It seemed like Burberry got two for the price of one when they hired onChristopher Bailey as the CEO and Creative Director of the company afterAngela Ahrendtsleft for Apple. Bailey was the first fashion designer to cross over as CEO at a publicly-traded fashion company, and the move was heralded favorably both by shareholders within the company and the industry as a whole. Along with the new role came a staggering pay package, including a stock payout worth $34 million on top of a multi-million dollar salary and annual cash allowance.
As of last Friday, Burberry's shareholders are no longer supporting Bailey's pay package. At the company's annual shareholder meeting last Friday, the stock payout that Bailey was awarded was rejected by 53% of the shareholders in a non-binding vote.
Business of Fashion's EIC, Imran Amed, wrote an op-ed on the whole situation exploring the reasons behind the shareholder revolt. Bailey's pay package was said to have been awarded in a move to keep Bailey with Burberry—he wasbeing courted by other companies at the time and Burberry knew that Bailey could get a much larger pay package outside of the UK. Burberry's chairman John Peace told BoF that Ahrendts was paid over $60 millionwhen she switched to Apple and there was no way that Burberry could match that amount.
Burberry wouldn't have been able to survive if they lost both Ahrendts and Bailey at the same time, so they padded Bailey's pay package with as many incentives as they could. Now, Amed points towards those same incentives as the reason why the board is up in arms about Bailey's pay. The incentives were rewarded from the get-go without any performance strings attached.
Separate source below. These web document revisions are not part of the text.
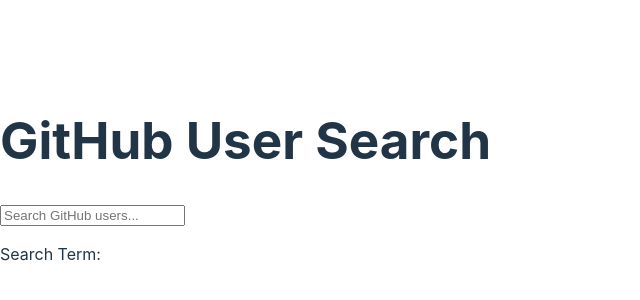
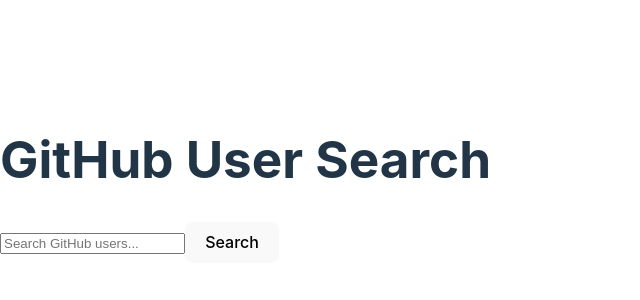
Before and after one commit to xanxad/alx-fe-reactjs, a React (Vite) app in the folder github-user-search/: page / in a window 1280 px wide. Shown: the part 220-520 px from the top of the page, without its empty margins (0-640 px from the left). Built offline with nearby package versions, Linux system fonts and the light colour scheme.

Commit message:
replace searchbar to search

```diff
--- a/github-user-search/src/App.jsx
+++ b/github-user-search/src/App.jsx
@@ -1,19 +1,46 @@
 import { useState } from "react";
-import SearchBar from "./components/SearchBar";
+import Search from "./components/Search";
+import { fetchUserData } from "./services/githubService";
 
 const App = () => {
   const [searchTerm, setSearchTerm] = useState("");
+  const [userData, setUserData] = useState(null);
+  const [loading, setLoading] = useState(false);
+  const [error, setError] = useState(null);
 
-  const handleSearch = (term) => {
-    setSearchTerm(term);
-    console.log("Searching for:", term);
+  const handleSearch = async (username) => {
+    setSearchTerm(username);
+    setLoading(true);
+    setError(null);
+    try {
+      const data = await fetchUserData(username);
+      setUserData(data);
+    } catch (err) {
+      setError(err.message);
+      setUserData(null);
+    } finally {
+      setLoading(false);
+    }
   };
 
   return (
     <div>
       <h1>GitHub User Search</h1>
-      <SearchBar handleSearch={handleSearch} />
-      <p>Search Term: {searchTerm}</p>
+      <Search handleSearch={handleSearch} />
+      {loading && <p>Loading...</p>}
+      {error && <p>Looks like we cant find the user.</p>}
+      {userData && (
+        <div>
+          <img src={userData.avatar_url} alt={userData.name} width="100" />
+          <p>Name: {userData.name}</p>
+          <p>Username: {userData.login}</p>
+          <p>
+            <a href={userData.html_url} target="_blank" rel="noreferrer">
+              View GitHub Profile
+            </a>
+          </p>
+        </div>
+      )}
     </div>
   );
 };
--- /dev/null
+++ b/github-user-search/src/components/Search.jsx
@@ -0,0 +1,24 @@
+import { useState } from "react";
+
+const SearchBar = ({ handleSearch }) => {
+  const [inputValue, setInputValue] = useState("");
+
+  const onSubmit = (e) => {
+    e.preventDefault();
+    handleSearch(inputValue);
+  };
+
+  return (
+    <form onSubmit={onSubmit}>
+      <input
+        type="text"
+        value={inputValue}
+        onChange={(e) => setInputValue(e.target.value)}
+        placeholder="Search GitHub users..."
+      />
+      <button type="submit">Search</button>
+    </form>
+  );
+};
+
+export default SearchBar;
--- a/github-user-search/src/components/SearchBar.jsx
+++ /dev/null
@@ -1,13 +0,0 @@
-const SearchBar = ({ handleSearch }) => {
-  return (
-    <div>
-      <input
-        type="text"
-        placeholder="Search GitHub users..."
-        onChange={(e) => handleSearch(e.target.value)}
-      />
-    </div>
-  );
-};
-
-export default SearchBar;
--- /dev/null
+++ b/github-user-search/src/services/githubService.js
@@ -0,0 +1,12 @@
+import axios from "axios";
+
+const BASE_URL = "https://api.github.com/users";
+
+export const fetchUserData = async (username) => {
+  try {
+    const response = await axios.get(`${BASE_URL}/${username}`);
+    return response.data;
+  } catch (error) {
+    throw new Error("User not found");
+  }
+};
```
According to Amed, when Bailey was asked if he'd give up some of his stock payout to soothe shareholders, he said that "it's not about giving something up," indicating that he has no plans to back down on his pay package. At this point Amed put his two cents in, basically telling Bailey to just give up his money already.